However, many in the Bitcoin ecosystem do believe that ultimately, miners will continue to mine new BTC blocks thanks to another type of reward: transaction fees.
Transaction fees: the new primary incentive?
Bitcoin transaction fees are fees paid by users to miners in order to have their bitcoin transactions processed and added to the blockchain. When a user sends a bitcoin transaction, they can choose to include a transaction fee.
The transaction fee is determined by the sender and can vary depending on several factors, including the size of the transaction in bytes, the urgency of the transaction, and the current level of network congestion. Transactions with higher fees are typically processed more quickly than those with lower fees, as they provide a higher incentive for miners to include the transaction in the next block they mine.
And given that the size of the transaction matters, the more satoshis per byte (sat/B), the higher the fee and, subsequently, the higher the priority of the transaction.
It’s also worth noting that the cost of transaction fees can fluctuate over time due to changes in network demand and miner behavior. During times of high network congestion, transaction fees can rise significantly, which can make using Bitcoin more expensive. During times of low network congestion, transaction fees can be relatively low.
What can impact Bitcoin transaction fees?
Given what we know about Bitcoin blockchain transaction fees, there are a number of factors at play that could drive transaction fees in the future. These factors will ultimately determine whether the Bitcoin community can count on transaction fees to offset Bitcoin halving cycles.
Most notably, transaction sizes have once again become a point of discussion, particularly with the introduction of the Bitcoin Ordinals protocol in 2023. The protocol effectively allowed users to assign individual numbers to satoshis, which allowed for accurate ordering and tracking.
However, the protocol also enabled data and content to be ascribed to sats and processed as a Bitcoin transaction. These were known as Ordinal inscriptions, and they effectively revived discussions about Bitcoin NFTs as the data inscribed onto those sats settled directly on the Bitcoin blockchain.
Much of this content, however, was large in size and required a significant amount of block space due to the size of the transactions needed to make inscriptions. In the subsequent weeks following the launch of Ordinals, transaction fees did, in fact, increase as demand for Ordinal inscriptions meant that many people were engaging in transactions of significant block size.
On top of that, the flood of people wanting Ordinals also meant that network congestion was high, which also likely contributed to the higher transaction fees and, consequently, the higher incomes that Bitcoin miners saw in the aftermath of Ordinals launch. These observations and predictions about transaction fees is one of the biggest arguments adopted by proponents of Ordinals, as they believe these higher fees will benefit miners in the long-run.

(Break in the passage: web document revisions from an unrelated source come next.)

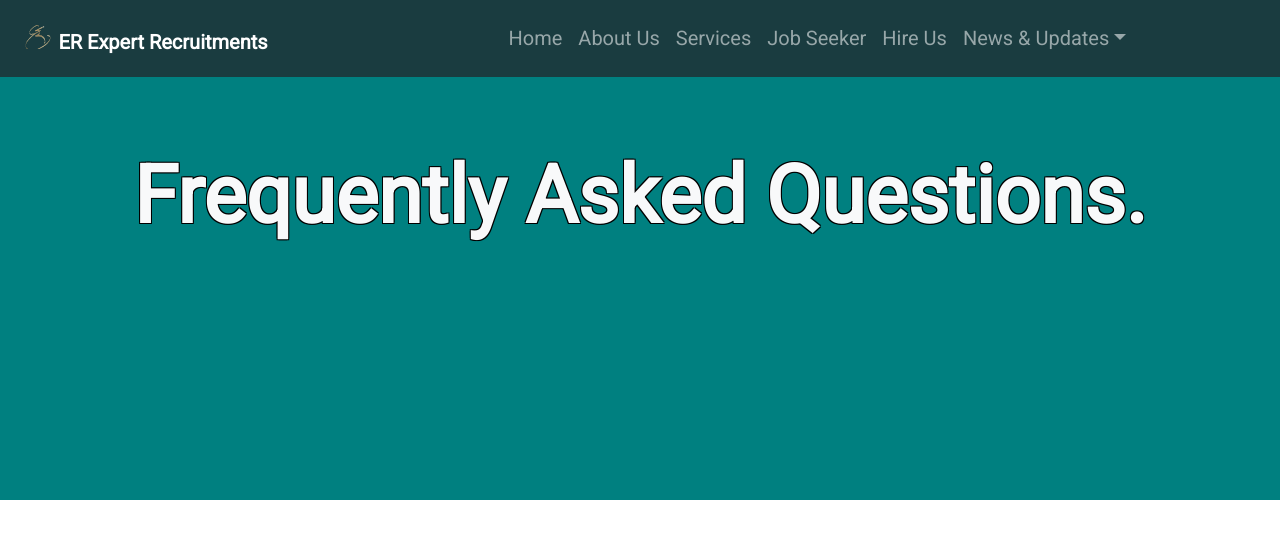
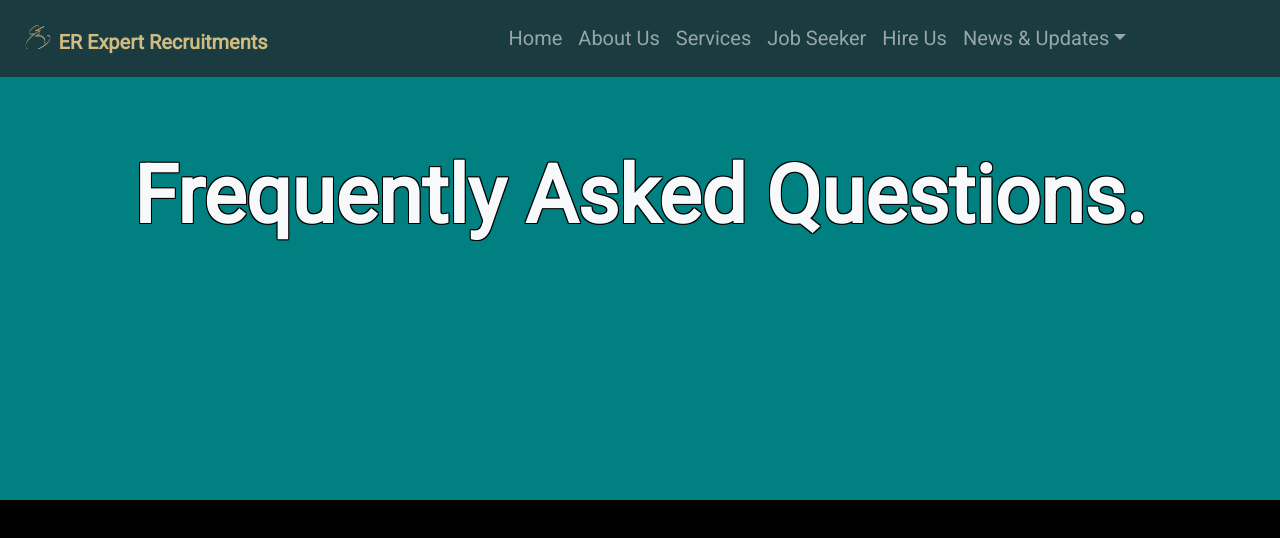
Before and after one commit to pakj8/erexpertrecruitments, a Next.js app: page /faq in a window 1280 px wide. Shown: the top 538 px of the page. Built offline with nearby package versions, Linux system fonts and the light colour scheme.

Commit message:
npm build

```diff
--- a/components/CandidateForm.jsx
+++ b/components/CandidateForm.jsx
@@ -63,9 +63,8 @@ function CandidateForm() {
                 <motion.button
                   whileHover={{ scale: 1.1 }}
                   onClick={handleSubmit}
-                  className="w-90 btn btn-lg btn-primary mt-4"
+                  className="w-90 btn btn-lg button text-light mt-4"
                   type="submit"
-                  style={{ backgroundColor: "teal" }}
                 >
                   Submit
                 </motion.button>
--- a/components/Faq.jsx
+++ b/components/Faq.jsx
@@ -40,7 +40,7 @@ function Faq() {
                     <motion.button
                       whileHover={{ scale: 1.1 }}
                       type="button"
-                      className="btn btn-secondary btn-lg"
+                      className="btn btn-lg button text-light"
                     >
                       Read More...
                     </motion.button>
--- a/components/FaqForm.jsx
+++ b/components/FaqForm.jsx
@@ -86,8 +86,7 @@ function FaqForm() {
             onClick={(e) => {
               handleSubmit(e);
             }}
-            style={{ backgroundColor: "teal" }}
-            className="w-90 btn btn-lg btn-primary mt-4"
+            className="w-90 btn btn-lg text-light mt-4 button"
             type="submit"
             whileHover={{ scale: 1.1 }}
           >
--- a/components/NavigationBar.jsx
+++ b/components/NavigationBar.jsx
@@ -7,7 +7,7 @@ function NavigationBar() {
   return (
     <Navbar className="nav-bg" expand="lg" variant="dark" fixed="top">
       <Container className="d-md-flex navbar-size">
-        <a className="navbar-brand nav-brand" href="">
+        <a className="goldenTheme navbar-brand nav-brand" href="">
           <Image
             className="brand-img"
             src={NavBrand}
--- a/styles/globals.css
+++ b/styles/globals.css
@@ -3,11 +3,13 @@
 * {
   padding: 0;
   margin: 0;
+  color: #d0bb80;
 }
 
 html,
 body {
   font-family: "Roboto", sans-serif;
+  background-color: #000;
 }
 
 .overflowHide {
@@ -70,6 +72,18 @@ body {
 .brand-img {
   position: relative;
   top: 8px !important;
+}
+
+.button {
+  background-color: #d0bb80;
+}
+
+.button:hover {
+  background-image: linear-gradient(to right, #a29161, #d0bb80, #a29161);
+}
+
+.goldenTheme {
+  color: #d0bb80 !important;
 }
 
 /* Top Container */
```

The next halving: Bitcoin halving countdown
Of course, the Ordinals protocol is just one example of a development that could affect miners heading into the next Bitcoin halving event in 2024.
Regardless of the result, much of the same arguments for and against Bitcoin halving cycles still stand, with new developments poised to potentially make their mark on subsequent events.
At the end of the day, Bitcoin halving is still key in discussions to preserve and expand on the Bitcoin blockchain’s capabilities, the future of the mining economy in general, and whether every halving event could affect the value and price of 21 million BTC in circulation.